​Just three USAF MQ-9 Reapers contributed significantly to the defeat of ISIS in its largest stronghold outside of Iraq and Syria, flying more than 60 percent of all strikes to wipe out the group in Sirte, Libya. Operation Odyssey Lightning, the four-month long fight to free the coastal city, began on Aug. 1, 2016, with the Reapers flying strikes alongside Marine Corps Harriers and Super Cobras off the USS Wasp, said Col. Case Cunningham, commander of the 432nd Wing and 432nd Air Expeditionary Wing. Special Operations Forces in operations centers worked with the Libyan Government of National Accord in the offensive helping to coordinate the 495 airstrikes that took place in the operation. Of that total, more than 60 percent came from Reapers, Cunningham said at AWS17, the first time the USAF role in the operation was publicly disclosed. Seventy percent of those airstrikes were conducted within "danger close" range of GNA forces, some just under 100 feet away, Cunningham said. The operation was "extremely precise," with Hellfire missiles at times flying into specific windows to hit a sniper but keeping the rest of the building intact, he said. Aircrews at Creech AFB, Nev., flew the mission along with crews with the North Dakota and Tennessee Air National Guard. Some of the pilots were young lieutenants with 1,000 combat hours coming into the operation.
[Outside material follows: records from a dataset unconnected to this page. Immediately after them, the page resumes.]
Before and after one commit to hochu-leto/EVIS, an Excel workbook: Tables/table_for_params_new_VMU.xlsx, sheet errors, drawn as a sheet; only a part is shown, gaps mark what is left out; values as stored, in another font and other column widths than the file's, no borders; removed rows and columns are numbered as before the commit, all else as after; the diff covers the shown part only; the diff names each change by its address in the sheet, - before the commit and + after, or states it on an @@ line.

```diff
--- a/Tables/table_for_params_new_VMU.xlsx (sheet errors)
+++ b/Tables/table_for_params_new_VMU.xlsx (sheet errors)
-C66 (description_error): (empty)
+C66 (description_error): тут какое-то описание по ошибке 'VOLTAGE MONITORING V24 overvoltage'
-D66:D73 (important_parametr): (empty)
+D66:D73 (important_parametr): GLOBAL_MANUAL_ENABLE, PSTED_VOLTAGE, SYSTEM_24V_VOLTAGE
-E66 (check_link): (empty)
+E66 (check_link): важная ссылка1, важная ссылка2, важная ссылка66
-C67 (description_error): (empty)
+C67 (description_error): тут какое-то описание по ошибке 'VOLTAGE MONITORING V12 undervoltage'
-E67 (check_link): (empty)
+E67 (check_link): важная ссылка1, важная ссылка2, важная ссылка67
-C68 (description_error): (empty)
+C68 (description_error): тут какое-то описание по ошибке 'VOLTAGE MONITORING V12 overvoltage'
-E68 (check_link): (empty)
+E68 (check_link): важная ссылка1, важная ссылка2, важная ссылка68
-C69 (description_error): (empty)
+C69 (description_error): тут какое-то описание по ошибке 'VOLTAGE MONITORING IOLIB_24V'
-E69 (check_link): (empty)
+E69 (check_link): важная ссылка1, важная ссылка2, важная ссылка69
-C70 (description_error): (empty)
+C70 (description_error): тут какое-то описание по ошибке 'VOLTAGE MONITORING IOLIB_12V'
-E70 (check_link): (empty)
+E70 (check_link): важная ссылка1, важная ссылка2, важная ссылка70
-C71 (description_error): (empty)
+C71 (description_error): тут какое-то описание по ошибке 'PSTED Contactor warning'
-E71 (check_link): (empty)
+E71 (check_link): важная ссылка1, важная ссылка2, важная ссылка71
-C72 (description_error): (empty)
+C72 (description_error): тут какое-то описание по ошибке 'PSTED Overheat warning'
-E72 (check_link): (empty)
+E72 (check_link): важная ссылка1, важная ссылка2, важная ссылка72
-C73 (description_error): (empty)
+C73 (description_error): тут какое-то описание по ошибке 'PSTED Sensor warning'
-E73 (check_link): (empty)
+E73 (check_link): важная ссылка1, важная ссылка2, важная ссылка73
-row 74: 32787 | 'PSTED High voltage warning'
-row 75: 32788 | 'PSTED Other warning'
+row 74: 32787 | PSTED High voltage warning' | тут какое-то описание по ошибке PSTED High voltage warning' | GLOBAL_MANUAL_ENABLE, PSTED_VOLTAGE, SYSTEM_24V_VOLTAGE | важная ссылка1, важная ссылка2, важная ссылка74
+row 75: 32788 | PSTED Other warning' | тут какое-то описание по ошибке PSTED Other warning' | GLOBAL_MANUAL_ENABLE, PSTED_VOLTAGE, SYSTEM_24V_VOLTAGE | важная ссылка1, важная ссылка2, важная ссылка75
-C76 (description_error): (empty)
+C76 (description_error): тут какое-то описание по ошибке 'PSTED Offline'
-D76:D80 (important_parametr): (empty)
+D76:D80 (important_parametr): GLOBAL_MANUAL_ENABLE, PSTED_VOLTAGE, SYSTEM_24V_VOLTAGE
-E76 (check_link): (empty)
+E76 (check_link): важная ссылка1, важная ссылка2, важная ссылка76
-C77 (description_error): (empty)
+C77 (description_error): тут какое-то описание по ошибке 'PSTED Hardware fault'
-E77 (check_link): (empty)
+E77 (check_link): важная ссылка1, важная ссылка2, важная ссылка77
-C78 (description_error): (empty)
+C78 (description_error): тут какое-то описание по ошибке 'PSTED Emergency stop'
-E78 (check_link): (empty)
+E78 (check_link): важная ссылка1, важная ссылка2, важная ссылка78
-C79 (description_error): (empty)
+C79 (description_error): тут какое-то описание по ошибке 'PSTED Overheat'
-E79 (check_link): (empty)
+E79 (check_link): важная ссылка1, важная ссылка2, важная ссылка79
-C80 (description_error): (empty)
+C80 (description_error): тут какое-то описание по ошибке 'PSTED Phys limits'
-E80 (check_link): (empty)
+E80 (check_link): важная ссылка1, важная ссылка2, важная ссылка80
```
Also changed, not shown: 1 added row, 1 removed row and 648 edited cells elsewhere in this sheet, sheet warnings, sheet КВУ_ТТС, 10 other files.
Update: This entry was updated on March 3, 2017, to address the role of young lieutenants in the operation.